FOR A QUARTER of a century in the halls of Congress, there was one big man among lobbyists--in size as well as ability to influence the lawmakers and their laws. And when asked what it was about his approach that worked so well, Andrew J. Biemiller--the voice of organized labor in America --would quote his boss and close friend, George Meany: "George told me to remember just three things: don't beg, don't threaten and don't think you are always 100 percent right." Mr. Biemiller, who died last Saturday at the age of 75, was faithful enough to this advice to become perhaps the single most influential lobbyist in town.

And if the influence of the labor movement had begun to wane by the time Mr. Biemiller retired as director of the AFL-CIO department of legislation, his impact on civil rights and social welfare legislation would endure. Early on, as a congressman from Wisconsin, Mr. Biemiller was Hubert Humphrey's principal ally during the 1948 Democratic convention platform committee fight over a civil rights plank. As labor's legislative expert, Mr. Biemiller also joined with civil rights groups to buck Kennedy administration opposition and write a fair-employment-practices clause into the civil rights bill that was enacted in 1964.

There was Mr. Biemiller's longer and less successful effort for national health insurance, which he began as a member of the Wisconsin legislature in 1937 and never stopped pushing. "I guess that's my biggest disappointment," he said upon retirement, "the utter lack of anything on health insurance after Medicare."

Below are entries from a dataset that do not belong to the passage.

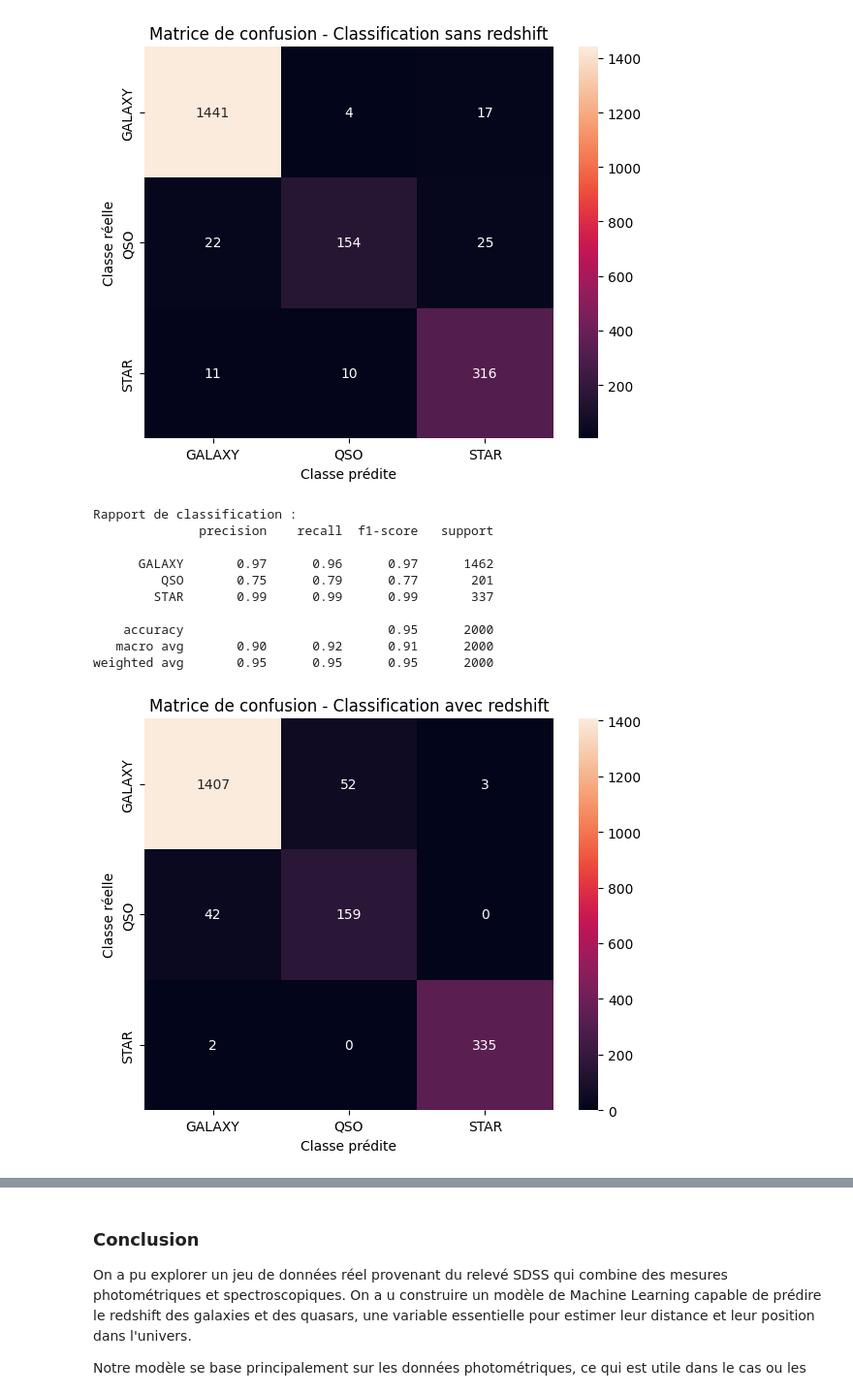
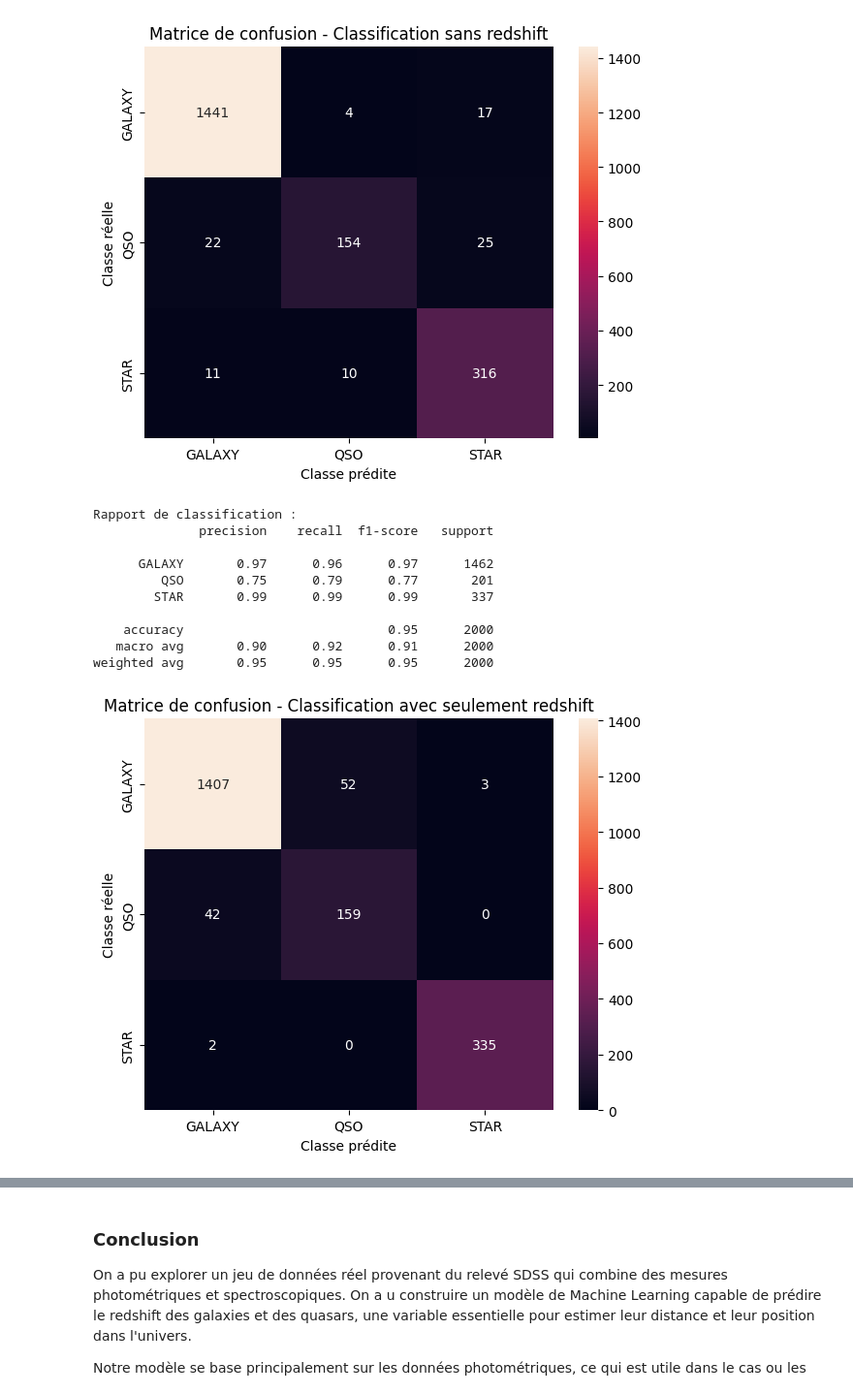
Before and after one commit to FDSena/SDSS_PROJECT_DA, a Jupyter notebook: projet.ipynb, the cells around one changed output, grey strips where cells are left out. Shown at 97% size. Saved outputs shown, nothing was run; the diff lists cells and outputs as text; code cells hidden in the pictures.

```diff
--- a/projet.ipynb
+++ b/projet.ipynb
@@ -94,7 +145,7 @@ Elles sont pertinentes pour le suivi d'observation astronomique, mais n'ont pas
 # %%
 df = df.drop(columns=[
     "objID", "specObjID", "run", "rerun", "camcol", "field",
-    "plate", "mjd", "fiberID"
+    "plate", "mjd", "fiberID",'ra', 'dec'
 ])
 # %%
 df.head(15)
@@ -553,7 +675,7 @@ Rapport de classification :
 weighted avg       0.96      0.96      0.95      2000
 [figure]
 # %%
-#Avec seulement le redshift comme feature
+#Avec seulement redshift comme feature
 features_classif = [
     "redshift"
 ]
@@ -572,33 +694,33 @@ X_train, X_test, y_train, y_test = train_test_split(X, y, test_size=0.2, random_
 # Entraînement
 clf = RandomForestClassifier(n_estimators=100, class_weight="balanced", random_state=42)
 clf.fit(X_train, y_train)
 y_pred = clf.predict(X_test)
 
 # Rapport et matrice de confusion
 report = classification_report(y_test, y_pred, output_dict=False)
 conf_matrix = confusion_matrix(y_test, y_pred)
 
 # Affichage
 print("Rapport de classification :")
 print(report)
 
 plt.figure(figsize=(6, 5))
 sns.heatmap(conf_matrix, annot=True, fmt="d", xticklabels=clf.classes_, yticklabels=clf.classes_)
-plt.title("Matrice de confusion - Classification avec redshift")
+plt.title("Matrice de confusion - Classification avec seulement redshift")
 plt.xlabel("Classe prédite")
 plt.ylabel("Classe réelle")
 plt.tight_layout()
 plt.show()
 # %% [output]
 Rapport de classification :
               precision    recall  f1-score   support
 
       GALAXY       0.97      0.96      0.97      1462
          QSO       0.75      0.79      0.77       201
         STAR       0.99      0.99      0.99       337
 
     accuracy                           0.95      2000
    macro avg       0.90      0.92      0.91      2000
 weighted avg       0.95      0.95      0.95      2000
-[figure, old version]
+[figure, new version]
 # %% [markdown]
```
Also changed, not shown: parts of 31 cells of this notebook, 1 other file.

Congress kept changing, though, with "more and more of the people up there . . . concerned about their own district and about nothing else," Mr. Biemiller noted when he finally left the Hill. "They don't listen to the leadership . . . . There isn't much fun up there anymore." Be that as it may, the fun-- and the serious legislative business of forging civil rights, health care and worker protections--was richer for the gregariously gruff, slightly rumpled, knowledgeable and respected presence of Andy Biemiller, when and where it counted.